The producer of the film came up to me after I'd run through the song called "I Fought Every Step of the Way," which had boxing references, and said that he could show me a few positions. He wasn't referring to boxing. I laughed it off, but he said he was serious and that the picture could be mine.

Well, in front of everyone onstage, I said, "You son of a bitch, you couldn't get it up if a flag went by." Needless to say, that didn't go over well with him, and all my musical numbers were cut from the film. I had no idea that his reaction to my refusal would be so bad.

I realized then that the rumors of the casting couch weren't jokes and why some actresses were getting breaks and why others, sometimes way more talented, weren't.



Marie's story illustrates why victims of harassment and abuse often don't "fight back."

A recent University of Michigan analysis found that less than a third of all people who have experienced workplace harassment reported it. Of those who didn't, most were afraid of being branded "troublemakers" and being subjected to sidelining, marginalization, or worse.

Those fears are founded. A 2016 Equal Employment Opportunity Commission analysis found that 75% of reporters experienced some form of retaliation.

If we're only hearing about these stories now, that may be because victims finally feel they will be believed.

Dustin Hoffman. Photo by Lars Niki/Getty Images.

The stories themselves span decades. In 2004, former writers assistant Amaani Lyle sued Warner Bros. for racial and gender-based harassment she said she endured in the "Friends" writers room almost 20 years ago. (Lyle ultimately lost the suit in 2006.) Earlier this year, writer Anna Graham Hunter described being verbal harassed by actor Dustin Hoffman on the set of "Death of a Salesman" in 1985 — 32 years ago. And those are just the very tip of the iceberg.

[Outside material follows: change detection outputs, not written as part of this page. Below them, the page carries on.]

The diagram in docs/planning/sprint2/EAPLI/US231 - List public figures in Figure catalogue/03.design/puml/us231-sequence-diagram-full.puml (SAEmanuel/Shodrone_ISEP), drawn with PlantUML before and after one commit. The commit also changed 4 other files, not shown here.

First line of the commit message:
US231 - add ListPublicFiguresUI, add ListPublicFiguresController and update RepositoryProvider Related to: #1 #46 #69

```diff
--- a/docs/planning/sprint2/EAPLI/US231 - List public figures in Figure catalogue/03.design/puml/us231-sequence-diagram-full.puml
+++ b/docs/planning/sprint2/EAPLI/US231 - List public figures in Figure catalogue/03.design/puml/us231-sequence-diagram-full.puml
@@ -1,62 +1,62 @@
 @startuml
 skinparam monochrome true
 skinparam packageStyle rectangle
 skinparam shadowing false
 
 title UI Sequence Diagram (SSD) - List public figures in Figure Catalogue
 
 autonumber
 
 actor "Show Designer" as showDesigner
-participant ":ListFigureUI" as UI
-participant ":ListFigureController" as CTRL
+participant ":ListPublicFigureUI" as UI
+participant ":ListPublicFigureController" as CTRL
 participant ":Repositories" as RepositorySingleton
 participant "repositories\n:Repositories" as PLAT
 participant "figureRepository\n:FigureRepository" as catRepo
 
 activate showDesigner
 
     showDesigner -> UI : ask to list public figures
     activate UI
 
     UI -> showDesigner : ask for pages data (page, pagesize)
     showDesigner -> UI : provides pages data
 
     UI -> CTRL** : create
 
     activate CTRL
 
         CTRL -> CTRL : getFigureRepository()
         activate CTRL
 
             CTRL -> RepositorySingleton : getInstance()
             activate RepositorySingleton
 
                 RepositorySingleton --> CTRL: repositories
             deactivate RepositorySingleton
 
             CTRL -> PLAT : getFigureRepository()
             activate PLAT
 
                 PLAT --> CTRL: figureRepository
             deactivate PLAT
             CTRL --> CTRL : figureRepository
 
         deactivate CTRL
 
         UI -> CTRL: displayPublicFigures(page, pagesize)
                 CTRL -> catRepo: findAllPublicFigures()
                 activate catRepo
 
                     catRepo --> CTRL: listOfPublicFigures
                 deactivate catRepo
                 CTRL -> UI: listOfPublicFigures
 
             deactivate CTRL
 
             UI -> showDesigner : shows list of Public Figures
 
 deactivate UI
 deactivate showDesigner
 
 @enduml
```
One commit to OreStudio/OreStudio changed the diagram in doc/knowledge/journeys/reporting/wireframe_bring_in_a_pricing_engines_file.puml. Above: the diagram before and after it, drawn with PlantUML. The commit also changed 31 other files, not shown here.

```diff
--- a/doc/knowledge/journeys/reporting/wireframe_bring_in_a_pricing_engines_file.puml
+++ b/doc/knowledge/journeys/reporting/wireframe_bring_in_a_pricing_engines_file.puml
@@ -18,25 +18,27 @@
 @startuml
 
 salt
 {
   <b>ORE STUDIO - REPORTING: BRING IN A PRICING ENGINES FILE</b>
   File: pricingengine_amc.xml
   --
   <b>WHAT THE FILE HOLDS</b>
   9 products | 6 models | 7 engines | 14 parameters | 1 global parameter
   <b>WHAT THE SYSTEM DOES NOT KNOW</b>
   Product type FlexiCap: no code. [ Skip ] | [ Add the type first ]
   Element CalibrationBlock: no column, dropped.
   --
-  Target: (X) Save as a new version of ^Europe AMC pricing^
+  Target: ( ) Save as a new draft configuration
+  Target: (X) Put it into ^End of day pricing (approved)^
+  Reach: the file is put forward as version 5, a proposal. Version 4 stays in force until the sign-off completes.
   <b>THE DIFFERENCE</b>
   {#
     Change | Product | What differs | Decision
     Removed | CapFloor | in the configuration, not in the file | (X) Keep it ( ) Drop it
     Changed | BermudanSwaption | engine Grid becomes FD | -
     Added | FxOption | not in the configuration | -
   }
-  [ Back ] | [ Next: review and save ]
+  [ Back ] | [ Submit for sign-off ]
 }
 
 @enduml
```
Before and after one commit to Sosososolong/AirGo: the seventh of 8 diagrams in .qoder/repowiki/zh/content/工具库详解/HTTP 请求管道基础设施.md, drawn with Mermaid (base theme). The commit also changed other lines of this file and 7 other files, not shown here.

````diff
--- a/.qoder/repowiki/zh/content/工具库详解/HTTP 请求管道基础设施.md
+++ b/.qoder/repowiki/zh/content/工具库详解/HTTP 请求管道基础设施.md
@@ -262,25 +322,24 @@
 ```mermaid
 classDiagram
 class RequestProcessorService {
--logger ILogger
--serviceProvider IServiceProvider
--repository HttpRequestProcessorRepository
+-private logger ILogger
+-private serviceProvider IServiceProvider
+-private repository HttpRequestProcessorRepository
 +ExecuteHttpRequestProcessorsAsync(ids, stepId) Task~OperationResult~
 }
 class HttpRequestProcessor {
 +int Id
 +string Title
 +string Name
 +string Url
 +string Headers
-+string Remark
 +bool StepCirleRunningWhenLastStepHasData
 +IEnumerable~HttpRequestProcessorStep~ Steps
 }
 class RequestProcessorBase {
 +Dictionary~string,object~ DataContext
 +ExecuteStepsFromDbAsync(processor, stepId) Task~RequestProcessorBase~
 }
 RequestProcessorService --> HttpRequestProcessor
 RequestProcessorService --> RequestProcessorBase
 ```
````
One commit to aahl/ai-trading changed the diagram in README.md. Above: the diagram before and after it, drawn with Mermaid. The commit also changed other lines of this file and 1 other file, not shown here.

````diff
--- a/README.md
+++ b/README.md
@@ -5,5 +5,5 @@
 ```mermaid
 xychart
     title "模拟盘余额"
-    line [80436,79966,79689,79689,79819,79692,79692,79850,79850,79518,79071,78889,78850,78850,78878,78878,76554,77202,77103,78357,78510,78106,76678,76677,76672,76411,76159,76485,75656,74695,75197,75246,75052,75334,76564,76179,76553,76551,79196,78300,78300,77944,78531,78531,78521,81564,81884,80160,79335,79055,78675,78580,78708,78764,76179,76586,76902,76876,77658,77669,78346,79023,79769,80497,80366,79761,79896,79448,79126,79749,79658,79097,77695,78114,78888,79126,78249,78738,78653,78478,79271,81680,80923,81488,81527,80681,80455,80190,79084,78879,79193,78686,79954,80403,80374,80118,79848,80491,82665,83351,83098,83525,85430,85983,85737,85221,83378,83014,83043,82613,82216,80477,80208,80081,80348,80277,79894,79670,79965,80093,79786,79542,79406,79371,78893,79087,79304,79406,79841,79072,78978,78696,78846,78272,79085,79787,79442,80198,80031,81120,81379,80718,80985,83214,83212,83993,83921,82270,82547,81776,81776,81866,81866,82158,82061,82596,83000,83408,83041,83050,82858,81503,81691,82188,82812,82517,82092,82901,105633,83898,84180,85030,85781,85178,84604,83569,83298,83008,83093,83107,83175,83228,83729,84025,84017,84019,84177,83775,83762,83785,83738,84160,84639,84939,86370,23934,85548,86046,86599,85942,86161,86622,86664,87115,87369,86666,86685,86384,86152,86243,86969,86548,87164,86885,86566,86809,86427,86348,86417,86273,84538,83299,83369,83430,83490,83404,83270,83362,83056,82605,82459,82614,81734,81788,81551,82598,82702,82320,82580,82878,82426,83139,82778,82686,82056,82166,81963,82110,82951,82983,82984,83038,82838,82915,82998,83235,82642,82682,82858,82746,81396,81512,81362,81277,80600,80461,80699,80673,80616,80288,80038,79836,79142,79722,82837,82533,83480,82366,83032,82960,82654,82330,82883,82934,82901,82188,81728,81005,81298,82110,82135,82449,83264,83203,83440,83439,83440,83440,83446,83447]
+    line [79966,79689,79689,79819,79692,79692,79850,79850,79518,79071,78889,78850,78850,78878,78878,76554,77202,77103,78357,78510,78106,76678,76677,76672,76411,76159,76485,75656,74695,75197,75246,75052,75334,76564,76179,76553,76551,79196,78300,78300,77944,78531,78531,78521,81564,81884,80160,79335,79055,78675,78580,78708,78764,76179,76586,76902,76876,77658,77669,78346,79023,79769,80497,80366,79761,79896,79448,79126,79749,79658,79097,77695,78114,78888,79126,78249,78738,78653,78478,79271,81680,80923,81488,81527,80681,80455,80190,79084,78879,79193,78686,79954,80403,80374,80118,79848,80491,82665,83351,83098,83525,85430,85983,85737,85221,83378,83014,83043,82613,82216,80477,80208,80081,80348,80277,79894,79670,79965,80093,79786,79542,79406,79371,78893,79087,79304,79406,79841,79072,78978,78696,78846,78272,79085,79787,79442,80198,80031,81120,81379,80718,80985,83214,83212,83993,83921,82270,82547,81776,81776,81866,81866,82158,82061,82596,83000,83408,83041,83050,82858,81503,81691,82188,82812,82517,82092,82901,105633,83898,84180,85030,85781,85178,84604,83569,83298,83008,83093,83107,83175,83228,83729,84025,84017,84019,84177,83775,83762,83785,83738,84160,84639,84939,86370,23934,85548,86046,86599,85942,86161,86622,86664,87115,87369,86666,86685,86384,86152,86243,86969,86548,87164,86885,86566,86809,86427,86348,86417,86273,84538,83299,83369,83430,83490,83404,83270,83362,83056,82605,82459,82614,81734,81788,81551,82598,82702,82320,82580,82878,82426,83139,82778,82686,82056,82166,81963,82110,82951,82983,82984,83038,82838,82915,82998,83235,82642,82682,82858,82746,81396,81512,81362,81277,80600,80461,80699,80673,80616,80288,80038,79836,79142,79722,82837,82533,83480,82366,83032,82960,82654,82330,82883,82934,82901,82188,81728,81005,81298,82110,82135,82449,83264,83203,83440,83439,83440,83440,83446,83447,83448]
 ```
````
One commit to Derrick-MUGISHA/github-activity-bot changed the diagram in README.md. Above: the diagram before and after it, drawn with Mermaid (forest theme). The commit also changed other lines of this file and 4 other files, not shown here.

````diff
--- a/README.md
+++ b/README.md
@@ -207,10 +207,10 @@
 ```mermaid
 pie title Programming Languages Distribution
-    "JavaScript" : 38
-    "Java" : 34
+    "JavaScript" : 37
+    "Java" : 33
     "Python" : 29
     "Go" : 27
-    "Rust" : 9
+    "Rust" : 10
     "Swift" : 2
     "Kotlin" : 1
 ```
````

When it comes to gender-based harassment and abuse, there was nothing good about the "good ol' days."

Women were harassed, abused, intimidated, and blackballed in the workplace back then too. Their overwhelmingly male bosses helped forge a culture of silence where victims were often too isolated and too professionally vulnerable to speak out.

We should be grateful that those days are, slowly but surely, coming to an end.

True

If the past year has taught us nothing else, it's that sending love out into the world through selfless acts of kindness can have a positive ripple effect on people and communities. People all over the United States seemed to have gotten the message — 71% of those surveyed by the World Giving Index helped a stranger in need in 2020. A nonprofit survey found 90% helped others by running errands, calling, texting and sending care packages. Many people needed a boost last year in one way or another and obliging good neighbors heeded the call over and over again — and continue to make a positive impact through their actions in this new year.

Upworthy and P&G Good Everyday wanted to help keep kindness going strong, so they partnered up to create the Lead with Love Fund. The fund awards do-gooders in communities around the country with grants to help them continue on with their unique missions. Hundreds of nominations came pouring in and five winners were selected based on three criteria: the impact of action, uniqueness, and "Upworthy-ness" of their story.

Here's a look at the five winners:

Edith Ornelas, co-creator of Mariposas Collective in Memphis, Tenn.

Edith Ornelas has a deep-rooted connection to the asylum-seeking immigrant families she brings food and supplies to families in Memphis, Tenn. She was born in Jalisco, Mexico, and immigrated to the United States when she was 7 years old with her parents and sister. Edith grew up in Chicago, then moved to Memphis in 2016, where she quickly realized how few community programs existed for immigrants. Two years later, she helped create Mariposas Collective, which initially aimed to help families who had just been released from detention centers and were seeking asylum. The collective started out small but has since grown to approximately 400 volunteers.